pressure and drop its uranium enrichment effort, which U.S.
officials believe is part of a covert nuclear weapons program.
But in a
talk with reporters, State Department Spokesman Sean McCormack
said the U.N. appearance would be an ideal time for Iran to
announce an end to enrichment and a return to negotiations:
have host country obligations and we are going to live up to
those host-county obligations," said Sean McCormack. "It
would also be an important moment President Ahmadinejad in
his address to the Security Council to take the opportunity
to say we are going to negotiate, we do not seek confrontation,
we seek dialogue and to accept the offer of negotiations that
has been put forth by the P Five plus One."
permanent Security Council member countries and Germany last
year offered Iran an array of incentives to end enrichment-related
actives and return to negotiations with key European countries
on its nuclear program.
new resolution would, incrementally, expand a sanctions package
the Security Council approved in December – targeting Iran’s
nuclear and missile programs.
its nuclear program is entirely peaceful and that it has a
right to all elements of a nuclear fuel cycle for a planned
network of power reactors.
McCormack said the Iranian team accompanying Mr. Ahmadinejad
to New York will include Foreign Minister Manouchehr Mottaki
and chief nuclear negotiator Ali Larajani.
years ago, Mr. Ahmadinejad has made two previous U.N. visits,

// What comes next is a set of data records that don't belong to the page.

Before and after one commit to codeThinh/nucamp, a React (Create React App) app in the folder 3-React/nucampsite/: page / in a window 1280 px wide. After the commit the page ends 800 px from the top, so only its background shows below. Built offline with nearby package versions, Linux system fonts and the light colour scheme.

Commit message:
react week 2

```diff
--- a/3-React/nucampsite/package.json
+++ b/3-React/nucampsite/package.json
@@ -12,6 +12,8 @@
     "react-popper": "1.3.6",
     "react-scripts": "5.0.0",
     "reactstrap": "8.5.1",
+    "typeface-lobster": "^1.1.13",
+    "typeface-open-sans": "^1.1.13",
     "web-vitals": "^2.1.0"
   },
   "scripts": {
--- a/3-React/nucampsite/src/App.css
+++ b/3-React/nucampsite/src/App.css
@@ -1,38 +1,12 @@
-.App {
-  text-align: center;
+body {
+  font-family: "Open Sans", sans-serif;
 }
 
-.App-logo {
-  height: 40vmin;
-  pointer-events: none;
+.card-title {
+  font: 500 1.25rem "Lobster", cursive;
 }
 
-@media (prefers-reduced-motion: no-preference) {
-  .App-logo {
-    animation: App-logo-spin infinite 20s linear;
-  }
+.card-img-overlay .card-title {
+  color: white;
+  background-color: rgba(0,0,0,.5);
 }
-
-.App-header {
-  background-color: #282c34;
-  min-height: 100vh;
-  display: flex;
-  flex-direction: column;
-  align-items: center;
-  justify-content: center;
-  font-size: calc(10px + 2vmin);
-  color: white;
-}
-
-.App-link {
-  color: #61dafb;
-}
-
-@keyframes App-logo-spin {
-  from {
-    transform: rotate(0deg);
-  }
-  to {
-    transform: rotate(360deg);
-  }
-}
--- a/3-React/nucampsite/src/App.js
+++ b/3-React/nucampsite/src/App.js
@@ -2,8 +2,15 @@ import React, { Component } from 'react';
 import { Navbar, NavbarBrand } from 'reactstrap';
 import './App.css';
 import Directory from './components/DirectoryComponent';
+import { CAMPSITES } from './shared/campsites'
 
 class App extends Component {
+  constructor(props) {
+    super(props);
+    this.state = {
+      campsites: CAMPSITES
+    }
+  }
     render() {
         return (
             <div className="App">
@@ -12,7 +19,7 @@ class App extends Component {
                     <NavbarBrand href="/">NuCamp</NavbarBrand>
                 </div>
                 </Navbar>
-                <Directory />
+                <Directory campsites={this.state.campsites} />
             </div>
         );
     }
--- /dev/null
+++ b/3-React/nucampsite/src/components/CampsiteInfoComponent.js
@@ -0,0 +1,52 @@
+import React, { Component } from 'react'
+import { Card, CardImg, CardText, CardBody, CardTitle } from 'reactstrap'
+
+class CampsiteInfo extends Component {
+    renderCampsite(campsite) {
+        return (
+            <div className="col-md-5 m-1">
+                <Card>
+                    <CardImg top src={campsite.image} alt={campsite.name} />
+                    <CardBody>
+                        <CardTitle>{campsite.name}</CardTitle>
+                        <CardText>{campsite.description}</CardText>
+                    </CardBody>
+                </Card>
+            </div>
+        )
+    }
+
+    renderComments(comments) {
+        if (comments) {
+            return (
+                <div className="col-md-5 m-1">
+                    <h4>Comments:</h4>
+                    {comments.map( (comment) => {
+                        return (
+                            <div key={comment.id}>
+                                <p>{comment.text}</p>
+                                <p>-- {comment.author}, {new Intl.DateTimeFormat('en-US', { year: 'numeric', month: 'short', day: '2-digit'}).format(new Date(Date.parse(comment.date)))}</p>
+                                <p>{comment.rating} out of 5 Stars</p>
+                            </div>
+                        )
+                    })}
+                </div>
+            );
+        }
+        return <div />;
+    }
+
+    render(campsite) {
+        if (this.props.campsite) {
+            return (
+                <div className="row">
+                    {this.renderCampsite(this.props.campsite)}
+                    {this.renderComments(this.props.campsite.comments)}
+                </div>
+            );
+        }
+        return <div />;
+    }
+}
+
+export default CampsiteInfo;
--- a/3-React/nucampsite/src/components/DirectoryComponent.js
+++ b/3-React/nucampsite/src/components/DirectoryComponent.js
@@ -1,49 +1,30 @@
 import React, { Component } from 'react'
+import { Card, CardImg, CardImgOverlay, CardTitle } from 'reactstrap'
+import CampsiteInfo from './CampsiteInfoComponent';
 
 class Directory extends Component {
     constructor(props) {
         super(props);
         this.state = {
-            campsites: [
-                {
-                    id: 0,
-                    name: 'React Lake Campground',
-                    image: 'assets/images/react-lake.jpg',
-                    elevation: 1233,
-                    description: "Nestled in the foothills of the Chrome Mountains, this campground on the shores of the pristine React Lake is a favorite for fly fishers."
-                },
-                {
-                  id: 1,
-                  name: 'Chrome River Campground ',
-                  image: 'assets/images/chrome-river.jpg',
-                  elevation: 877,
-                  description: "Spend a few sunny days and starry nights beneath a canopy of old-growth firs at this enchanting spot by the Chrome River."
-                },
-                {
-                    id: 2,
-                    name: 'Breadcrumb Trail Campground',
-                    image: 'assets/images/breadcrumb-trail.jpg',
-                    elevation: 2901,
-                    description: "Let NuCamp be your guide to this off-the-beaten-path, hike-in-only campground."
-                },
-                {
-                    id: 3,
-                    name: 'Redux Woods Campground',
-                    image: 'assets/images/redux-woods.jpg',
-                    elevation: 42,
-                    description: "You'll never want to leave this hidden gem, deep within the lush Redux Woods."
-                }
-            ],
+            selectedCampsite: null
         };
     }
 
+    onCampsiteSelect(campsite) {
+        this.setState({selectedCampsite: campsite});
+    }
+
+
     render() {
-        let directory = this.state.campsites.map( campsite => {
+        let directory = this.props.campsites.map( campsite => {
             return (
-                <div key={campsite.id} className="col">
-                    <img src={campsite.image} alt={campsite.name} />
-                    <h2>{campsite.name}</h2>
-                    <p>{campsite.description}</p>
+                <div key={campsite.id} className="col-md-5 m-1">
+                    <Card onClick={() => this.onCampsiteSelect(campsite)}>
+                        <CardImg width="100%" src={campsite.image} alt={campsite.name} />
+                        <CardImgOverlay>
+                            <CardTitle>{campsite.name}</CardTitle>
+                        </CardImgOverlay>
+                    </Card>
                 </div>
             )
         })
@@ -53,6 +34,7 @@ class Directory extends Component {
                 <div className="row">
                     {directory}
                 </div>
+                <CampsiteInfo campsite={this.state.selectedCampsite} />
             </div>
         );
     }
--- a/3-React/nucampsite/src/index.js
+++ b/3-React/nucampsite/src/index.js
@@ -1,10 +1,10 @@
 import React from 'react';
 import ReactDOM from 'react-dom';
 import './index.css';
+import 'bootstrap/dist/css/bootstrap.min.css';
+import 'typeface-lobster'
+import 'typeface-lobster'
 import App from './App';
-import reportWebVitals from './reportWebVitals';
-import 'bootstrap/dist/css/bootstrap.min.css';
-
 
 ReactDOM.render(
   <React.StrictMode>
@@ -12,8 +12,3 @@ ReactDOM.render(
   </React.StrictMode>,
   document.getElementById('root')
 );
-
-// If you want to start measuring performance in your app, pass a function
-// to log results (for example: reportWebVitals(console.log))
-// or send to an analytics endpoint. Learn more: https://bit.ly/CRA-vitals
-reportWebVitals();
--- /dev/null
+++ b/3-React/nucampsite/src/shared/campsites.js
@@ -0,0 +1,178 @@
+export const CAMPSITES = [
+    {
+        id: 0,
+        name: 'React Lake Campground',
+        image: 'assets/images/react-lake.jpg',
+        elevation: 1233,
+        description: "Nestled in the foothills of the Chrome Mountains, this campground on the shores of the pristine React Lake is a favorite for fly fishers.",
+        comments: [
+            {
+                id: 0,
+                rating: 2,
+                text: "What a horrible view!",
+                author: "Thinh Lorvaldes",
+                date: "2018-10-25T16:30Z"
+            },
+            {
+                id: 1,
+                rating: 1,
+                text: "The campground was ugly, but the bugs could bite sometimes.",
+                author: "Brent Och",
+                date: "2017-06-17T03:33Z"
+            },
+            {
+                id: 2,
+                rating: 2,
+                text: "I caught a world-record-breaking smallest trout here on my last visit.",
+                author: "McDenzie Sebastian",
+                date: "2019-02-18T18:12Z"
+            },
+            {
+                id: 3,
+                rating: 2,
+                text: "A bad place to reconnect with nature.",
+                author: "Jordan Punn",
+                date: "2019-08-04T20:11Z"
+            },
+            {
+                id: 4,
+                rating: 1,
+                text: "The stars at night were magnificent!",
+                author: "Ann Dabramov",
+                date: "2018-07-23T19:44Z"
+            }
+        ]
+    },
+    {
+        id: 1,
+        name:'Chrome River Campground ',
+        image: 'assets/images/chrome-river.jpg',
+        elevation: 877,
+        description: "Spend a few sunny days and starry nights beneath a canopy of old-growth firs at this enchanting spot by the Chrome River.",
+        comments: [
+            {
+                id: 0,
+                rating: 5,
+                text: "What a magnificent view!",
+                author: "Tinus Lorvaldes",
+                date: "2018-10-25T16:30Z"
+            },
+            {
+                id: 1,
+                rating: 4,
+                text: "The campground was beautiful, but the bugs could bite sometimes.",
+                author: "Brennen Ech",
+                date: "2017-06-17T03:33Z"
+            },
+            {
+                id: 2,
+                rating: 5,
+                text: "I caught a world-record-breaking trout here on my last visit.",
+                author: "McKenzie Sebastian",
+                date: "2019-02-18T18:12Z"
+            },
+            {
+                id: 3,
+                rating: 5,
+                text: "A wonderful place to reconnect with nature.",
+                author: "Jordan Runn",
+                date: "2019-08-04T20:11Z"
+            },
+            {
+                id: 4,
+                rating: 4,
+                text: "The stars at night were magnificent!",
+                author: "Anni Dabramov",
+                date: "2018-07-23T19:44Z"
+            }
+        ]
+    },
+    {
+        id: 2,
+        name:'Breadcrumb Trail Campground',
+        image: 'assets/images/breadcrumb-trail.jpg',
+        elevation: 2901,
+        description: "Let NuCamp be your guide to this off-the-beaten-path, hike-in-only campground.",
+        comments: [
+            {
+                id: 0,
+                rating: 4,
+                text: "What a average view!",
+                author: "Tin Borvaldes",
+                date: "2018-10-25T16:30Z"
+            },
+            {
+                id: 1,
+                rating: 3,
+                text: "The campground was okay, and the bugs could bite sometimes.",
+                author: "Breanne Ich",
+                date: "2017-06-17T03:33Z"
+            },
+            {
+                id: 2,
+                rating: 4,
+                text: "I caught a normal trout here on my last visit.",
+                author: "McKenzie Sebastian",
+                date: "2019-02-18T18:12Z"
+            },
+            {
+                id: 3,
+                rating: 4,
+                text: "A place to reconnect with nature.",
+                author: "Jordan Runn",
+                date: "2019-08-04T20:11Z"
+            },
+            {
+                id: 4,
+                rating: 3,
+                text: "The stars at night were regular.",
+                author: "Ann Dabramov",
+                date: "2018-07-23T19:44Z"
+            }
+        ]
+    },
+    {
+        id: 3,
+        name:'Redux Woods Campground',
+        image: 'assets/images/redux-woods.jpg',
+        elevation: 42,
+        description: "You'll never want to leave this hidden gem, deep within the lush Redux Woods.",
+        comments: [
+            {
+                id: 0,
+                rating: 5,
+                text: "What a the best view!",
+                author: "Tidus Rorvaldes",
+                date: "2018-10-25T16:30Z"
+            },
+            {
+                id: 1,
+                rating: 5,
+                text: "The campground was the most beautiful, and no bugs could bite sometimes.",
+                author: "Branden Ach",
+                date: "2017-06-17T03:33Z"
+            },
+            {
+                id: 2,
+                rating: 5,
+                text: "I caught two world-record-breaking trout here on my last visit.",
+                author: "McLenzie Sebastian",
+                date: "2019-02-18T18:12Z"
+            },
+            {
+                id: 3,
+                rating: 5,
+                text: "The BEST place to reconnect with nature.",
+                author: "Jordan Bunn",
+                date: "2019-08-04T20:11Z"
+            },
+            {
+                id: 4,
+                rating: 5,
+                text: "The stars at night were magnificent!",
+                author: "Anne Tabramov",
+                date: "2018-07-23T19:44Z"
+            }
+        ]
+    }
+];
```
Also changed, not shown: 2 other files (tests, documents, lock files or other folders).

delivering Iran’s General Assembly policy speech last September
and in 2005.
say they are confident the Security Council will approve the
current draft but that the Bush administration is actively

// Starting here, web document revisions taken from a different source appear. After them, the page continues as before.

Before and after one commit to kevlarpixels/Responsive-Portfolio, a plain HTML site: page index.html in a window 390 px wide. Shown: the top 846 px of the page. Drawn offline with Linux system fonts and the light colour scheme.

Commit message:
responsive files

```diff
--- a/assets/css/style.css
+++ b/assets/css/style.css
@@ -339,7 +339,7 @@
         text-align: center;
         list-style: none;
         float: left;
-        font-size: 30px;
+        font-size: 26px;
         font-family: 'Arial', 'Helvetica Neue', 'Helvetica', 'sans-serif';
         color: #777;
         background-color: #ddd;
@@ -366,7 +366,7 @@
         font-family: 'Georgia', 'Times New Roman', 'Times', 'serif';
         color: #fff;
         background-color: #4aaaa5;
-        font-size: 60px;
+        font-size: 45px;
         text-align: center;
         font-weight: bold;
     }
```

lobbying council members with the hope the vote against Iran
will be unanimous or close to it.
Bush spoke by telephone with Indonesian President Susilo
Bambang Yudhoyono, a pivotal Muslim country now on the council.
Spokesman McCormack said Secretary Rice called the foreign
ministers of Indonesia and Qatar, another council member, over
Develops New Mobile Air Defense System
Novosti) — Iran has developed a new mobile air defense
system capable of launching simultaneously two ground-to-air
missiles, state-run television reported.
In a continuous
effort to provide adequate protection to its key military and
oil production facilities, the Islamic Republic has been seeking
to either upgrade or develop its own air defense systems or
to import advanced weapon systems from its traditional suppliers
of military equipment, including Russia.
The new Iranian
system is designed to destroy multiple air targets in all weather
with high precision, the TV report said.
experts believe that Iran has been unable so far to construct
a nationwide, integrated air defense network, and continues
to rely on point defense of key locations with surface-to-air
the low altitude radar coverage, overlapping radar network,
command and control integration, sensors, and resistance to
jamming and electronic countermeasures needed for an effective
air defense net.
has small numbers of Chinese-made SA-2 Guideline and Russian
SA-5 Gammon SAMs. Some sources claim that the country might
have as many as 25 SA-6 launchers.
recently completed the delivery of 29 TOR-M1 (SA-15 Gauntlet)
air defense missile systems to Iran under a $700 million contract
signed at the end of 2005.